• PROBLEM TO SOLVE
Copy out, from the data below, each line in which the word "selectedNumbers" occurs.

(Stored entries)
************
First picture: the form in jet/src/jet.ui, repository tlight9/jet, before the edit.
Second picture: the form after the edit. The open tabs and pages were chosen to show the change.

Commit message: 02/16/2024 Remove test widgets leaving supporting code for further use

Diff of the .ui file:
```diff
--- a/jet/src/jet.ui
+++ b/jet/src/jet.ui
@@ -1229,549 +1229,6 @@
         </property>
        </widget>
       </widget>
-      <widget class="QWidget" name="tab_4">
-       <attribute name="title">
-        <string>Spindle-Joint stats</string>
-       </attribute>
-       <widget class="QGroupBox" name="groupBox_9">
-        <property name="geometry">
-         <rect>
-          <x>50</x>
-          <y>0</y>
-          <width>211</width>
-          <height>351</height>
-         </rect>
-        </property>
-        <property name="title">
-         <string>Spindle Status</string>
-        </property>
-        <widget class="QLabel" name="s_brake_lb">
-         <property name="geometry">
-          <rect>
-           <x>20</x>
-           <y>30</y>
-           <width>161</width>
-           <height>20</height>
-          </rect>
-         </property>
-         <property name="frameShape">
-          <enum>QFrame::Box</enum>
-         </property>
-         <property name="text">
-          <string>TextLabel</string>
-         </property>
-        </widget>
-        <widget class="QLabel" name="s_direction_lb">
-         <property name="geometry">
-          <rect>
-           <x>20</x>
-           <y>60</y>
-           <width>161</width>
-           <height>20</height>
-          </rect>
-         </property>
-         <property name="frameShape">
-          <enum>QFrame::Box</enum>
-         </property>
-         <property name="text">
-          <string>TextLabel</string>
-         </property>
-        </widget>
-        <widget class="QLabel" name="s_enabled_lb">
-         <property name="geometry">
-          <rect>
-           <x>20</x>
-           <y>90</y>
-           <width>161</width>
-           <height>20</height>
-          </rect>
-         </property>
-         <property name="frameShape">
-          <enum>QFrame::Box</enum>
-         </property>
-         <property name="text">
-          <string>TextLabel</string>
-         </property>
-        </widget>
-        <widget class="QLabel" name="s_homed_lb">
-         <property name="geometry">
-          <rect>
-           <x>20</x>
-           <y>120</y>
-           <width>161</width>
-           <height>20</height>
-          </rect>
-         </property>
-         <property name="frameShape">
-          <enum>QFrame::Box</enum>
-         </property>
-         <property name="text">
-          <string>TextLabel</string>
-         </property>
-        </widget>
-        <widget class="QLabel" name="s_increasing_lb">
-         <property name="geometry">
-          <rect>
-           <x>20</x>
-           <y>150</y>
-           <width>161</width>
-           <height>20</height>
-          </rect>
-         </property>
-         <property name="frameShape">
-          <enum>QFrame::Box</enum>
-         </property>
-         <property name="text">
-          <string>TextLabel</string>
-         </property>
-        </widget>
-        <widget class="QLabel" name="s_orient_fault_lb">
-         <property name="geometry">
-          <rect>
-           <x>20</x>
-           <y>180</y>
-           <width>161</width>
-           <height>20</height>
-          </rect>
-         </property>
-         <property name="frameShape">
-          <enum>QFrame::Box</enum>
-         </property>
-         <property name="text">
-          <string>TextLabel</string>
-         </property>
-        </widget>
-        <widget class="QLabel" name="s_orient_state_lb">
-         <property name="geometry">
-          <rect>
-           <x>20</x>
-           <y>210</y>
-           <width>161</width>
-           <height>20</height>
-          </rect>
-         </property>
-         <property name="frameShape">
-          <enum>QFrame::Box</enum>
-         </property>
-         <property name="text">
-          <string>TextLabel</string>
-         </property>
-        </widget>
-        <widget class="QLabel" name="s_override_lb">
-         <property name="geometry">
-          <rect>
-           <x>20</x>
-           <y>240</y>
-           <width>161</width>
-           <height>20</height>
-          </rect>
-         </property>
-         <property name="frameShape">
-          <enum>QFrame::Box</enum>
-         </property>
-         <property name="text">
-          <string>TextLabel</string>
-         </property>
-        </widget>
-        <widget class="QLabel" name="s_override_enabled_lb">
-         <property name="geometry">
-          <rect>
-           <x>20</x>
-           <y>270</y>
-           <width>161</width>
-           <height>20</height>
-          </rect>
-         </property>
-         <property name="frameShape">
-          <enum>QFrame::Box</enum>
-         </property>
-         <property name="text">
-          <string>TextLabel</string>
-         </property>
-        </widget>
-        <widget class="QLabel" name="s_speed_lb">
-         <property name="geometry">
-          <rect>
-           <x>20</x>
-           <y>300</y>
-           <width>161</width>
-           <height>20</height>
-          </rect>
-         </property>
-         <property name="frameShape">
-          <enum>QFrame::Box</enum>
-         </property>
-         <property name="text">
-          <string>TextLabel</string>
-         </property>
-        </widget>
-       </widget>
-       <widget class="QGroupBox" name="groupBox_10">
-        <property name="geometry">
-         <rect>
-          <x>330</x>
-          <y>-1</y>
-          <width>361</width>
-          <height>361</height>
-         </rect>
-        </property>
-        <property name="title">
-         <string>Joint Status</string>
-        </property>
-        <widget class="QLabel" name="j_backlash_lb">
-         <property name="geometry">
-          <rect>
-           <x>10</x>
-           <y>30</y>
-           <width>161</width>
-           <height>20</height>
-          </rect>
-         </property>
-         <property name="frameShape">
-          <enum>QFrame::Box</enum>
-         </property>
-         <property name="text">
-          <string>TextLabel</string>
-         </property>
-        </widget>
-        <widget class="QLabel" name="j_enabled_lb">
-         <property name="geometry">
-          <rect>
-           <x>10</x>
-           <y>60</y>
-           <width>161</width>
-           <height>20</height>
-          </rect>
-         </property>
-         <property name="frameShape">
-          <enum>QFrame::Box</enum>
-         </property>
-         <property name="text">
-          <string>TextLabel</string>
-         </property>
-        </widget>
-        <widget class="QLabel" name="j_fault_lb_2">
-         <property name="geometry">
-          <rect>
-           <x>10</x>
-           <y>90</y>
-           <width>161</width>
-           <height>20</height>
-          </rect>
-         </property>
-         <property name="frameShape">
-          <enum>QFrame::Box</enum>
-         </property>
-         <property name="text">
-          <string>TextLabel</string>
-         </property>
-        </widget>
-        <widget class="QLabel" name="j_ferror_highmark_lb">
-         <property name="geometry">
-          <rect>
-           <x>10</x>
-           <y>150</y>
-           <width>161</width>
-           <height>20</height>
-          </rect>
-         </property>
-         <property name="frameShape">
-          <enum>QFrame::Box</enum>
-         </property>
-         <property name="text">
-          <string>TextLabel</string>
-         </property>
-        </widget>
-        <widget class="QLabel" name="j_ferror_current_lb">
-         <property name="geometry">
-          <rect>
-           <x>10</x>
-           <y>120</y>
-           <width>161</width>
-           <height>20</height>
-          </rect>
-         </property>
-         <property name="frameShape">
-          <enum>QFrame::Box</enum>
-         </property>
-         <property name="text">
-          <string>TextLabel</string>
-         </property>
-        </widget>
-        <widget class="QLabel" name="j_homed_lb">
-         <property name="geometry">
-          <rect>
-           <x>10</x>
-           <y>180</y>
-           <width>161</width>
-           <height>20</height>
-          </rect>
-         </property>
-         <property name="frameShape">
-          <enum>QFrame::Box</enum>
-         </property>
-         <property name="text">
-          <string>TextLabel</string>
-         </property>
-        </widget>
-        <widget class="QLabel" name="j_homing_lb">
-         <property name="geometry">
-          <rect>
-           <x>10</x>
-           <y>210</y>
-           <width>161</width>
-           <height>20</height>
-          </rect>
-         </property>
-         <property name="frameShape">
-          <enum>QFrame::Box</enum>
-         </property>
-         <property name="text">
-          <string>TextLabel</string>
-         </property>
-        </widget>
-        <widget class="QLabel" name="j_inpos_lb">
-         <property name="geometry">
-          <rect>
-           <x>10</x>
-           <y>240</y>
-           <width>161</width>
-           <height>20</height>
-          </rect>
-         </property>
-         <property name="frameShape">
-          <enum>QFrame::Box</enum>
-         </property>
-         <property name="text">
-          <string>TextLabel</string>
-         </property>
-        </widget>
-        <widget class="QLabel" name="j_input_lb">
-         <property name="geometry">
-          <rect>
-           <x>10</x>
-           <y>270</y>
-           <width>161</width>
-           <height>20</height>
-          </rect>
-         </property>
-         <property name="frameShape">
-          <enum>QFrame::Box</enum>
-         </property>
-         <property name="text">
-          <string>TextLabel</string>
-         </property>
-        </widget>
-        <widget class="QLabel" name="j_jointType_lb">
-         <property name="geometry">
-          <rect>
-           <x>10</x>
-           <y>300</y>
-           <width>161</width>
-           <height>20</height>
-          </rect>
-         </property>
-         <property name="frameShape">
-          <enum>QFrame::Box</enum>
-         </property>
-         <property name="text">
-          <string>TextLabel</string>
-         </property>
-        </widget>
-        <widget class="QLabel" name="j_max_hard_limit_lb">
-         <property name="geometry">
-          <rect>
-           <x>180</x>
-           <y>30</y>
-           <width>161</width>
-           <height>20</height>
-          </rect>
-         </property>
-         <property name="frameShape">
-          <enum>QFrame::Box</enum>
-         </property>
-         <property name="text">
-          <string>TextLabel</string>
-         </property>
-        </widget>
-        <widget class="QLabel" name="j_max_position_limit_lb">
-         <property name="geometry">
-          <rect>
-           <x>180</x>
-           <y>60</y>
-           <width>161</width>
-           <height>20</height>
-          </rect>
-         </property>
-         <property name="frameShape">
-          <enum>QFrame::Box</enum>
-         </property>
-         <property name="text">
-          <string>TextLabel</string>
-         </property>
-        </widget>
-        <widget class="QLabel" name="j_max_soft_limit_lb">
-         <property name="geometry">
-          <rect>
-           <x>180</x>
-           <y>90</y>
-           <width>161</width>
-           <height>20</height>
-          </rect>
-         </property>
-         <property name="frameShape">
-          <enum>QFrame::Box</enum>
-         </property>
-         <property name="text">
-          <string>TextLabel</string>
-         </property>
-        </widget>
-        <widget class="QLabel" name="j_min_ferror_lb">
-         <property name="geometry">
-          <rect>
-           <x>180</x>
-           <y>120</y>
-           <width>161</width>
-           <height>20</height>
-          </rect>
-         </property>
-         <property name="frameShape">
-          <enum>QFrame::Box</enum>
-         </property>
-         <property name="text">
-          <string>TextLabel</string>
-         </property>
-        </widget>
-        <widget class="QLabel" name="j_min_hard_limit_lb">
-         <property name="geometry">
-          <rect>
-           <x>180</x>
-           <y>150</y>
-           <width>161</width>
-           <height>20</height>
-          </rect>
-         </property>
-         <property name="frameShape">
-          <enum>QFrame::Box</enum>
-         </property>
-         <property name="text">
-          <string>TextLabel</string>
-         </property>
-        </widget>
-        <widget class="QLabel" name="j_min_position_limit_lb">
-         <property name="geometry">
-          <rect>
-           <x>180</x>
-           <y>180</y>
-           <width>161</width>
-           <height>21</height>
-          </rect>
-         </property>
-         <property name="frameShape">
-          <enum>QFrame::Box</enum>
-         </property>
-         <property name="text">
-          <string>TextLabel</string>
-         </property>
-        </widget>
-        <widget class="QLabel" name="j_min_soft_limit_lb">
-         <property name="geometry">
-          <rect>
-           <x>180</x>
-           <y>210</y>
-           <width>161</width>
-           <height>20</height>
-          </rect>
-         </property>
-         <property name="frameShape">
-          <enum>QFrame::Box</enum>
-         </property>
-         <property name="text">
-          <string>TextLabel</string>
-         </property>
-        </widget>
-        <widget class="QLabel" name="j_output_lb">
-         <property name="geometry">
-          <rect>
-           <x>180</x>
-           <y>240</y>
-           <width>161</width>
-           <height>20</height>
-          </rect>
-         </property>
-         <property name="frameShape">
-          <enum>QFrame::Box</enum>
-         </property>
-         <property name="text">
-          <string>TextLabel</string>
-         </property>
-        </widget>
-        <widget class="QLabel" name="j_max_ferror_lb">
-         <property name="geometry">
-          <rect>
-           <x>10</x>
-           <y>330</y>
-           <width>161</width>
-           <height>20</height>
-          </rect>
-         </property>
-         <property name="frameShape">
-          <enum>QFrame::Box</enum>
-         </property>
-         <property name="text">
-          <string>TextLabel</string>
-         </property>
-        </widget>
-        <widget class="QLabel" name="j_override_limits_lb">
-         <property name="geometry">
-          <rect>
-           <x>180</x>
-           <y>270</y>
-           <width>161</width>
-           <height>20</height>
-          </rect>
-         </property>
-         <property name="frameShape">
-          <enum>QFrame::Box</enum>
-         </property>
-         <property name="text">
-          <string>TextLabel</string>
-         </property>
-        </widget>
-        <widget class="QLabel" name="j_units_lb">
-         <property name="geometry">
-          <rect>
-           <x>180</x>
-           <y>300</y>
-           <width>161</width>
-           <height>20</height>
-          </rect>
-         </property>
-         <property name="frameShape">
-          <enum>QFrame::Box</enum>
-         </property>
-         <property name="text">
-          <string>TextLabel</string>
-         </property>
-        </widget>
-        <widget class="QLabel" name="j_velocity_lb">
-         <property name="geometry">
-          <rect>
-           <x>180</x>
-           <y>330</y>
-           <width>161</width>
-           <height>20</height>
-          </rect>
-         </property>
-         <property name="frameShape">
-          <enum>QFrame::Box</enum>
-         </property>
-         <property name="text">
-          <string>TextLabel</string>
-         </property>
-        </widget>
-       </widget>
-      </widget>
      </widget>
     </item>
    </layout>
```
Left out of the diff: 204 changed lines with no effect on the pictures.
************
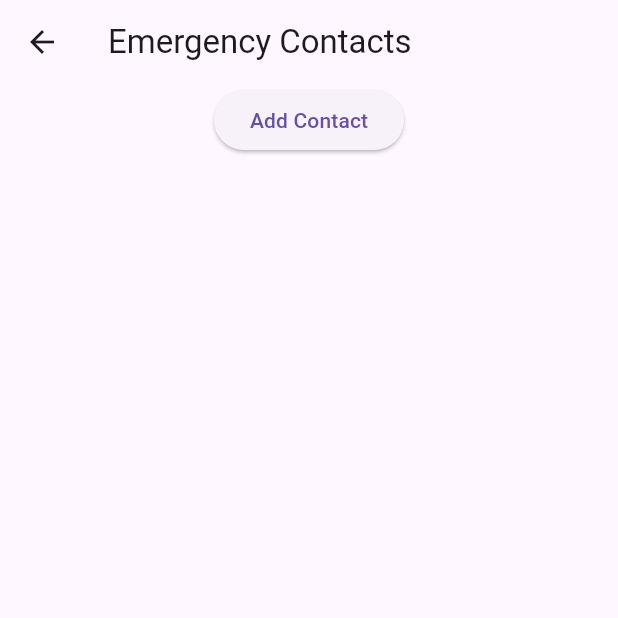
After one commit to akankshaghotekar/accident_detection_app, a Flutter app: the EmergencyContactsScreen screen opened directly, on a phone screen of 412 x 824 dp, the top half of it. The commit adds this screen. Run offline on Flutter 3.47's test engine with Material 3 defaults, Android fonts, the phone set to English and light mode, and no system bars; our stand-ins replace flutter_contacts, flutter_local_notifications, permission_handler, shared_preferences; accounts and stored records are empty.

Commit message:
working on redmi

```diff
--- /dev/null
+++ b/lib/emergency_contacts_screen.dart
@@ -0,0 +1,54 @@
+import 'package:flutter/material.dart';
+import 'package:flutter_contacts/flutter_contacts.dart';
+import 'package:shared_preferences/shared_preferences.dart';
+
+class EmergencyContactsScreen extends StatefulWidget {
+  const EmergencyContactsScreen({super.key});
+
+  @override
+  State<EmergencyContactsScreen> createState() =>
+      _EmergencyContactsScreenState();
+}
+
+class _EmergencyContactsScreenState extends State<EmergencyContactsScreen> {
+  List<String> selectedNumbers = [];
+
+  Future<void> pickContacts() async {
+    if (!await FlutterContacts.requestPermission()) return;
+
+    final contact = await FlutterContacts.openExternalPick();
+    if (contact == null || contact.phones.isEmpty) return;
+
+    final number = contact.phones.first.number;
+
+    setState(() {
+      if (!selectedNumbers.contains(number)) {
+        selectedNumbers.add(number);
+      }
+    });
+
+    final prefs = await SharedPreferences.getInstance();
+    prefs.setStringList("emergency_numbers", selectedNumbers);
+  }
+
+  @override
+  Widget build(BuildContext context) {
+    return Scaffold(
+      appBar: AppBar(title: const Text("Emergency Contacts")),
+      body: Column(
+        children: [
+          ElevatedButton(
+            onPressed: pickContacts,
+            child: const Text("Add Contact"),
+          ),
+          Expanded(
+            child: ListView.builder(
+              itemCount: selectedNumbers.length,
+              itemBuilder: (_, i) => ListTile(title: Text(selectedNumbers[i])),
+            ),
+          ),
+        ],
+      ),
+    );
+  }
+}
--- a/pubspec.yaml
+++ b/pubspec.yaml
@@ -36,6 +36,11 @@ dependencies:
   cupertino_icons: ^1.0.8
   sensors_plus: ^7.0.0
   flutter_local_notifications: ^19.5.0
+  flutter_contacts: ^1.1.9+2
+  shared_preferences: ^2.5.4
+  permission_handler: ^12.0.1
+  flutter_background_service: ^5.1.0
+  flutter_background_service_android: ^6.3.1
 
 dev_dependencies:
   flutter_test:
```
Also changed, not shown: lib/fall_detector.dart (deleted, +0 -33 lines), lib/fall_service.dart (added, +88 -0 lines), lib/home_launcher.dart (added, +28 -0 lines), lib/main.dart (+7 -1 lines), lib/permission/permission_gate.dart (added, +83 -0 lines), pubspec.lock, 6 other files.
************
• EXPECTED ANSWER
+  List<String> selectedNumbers = [];
+      if (!selectedNumbers.contains(number)) {
+        selectedNumbers.add(number);
+    prefs.setStringList("emergency_numbers", selectedNumbers);
+              itemCount: selectedNumbers.length,
+              itemBuilder: (_, i) => ListTile(title: Text(selectedNumbers[i])),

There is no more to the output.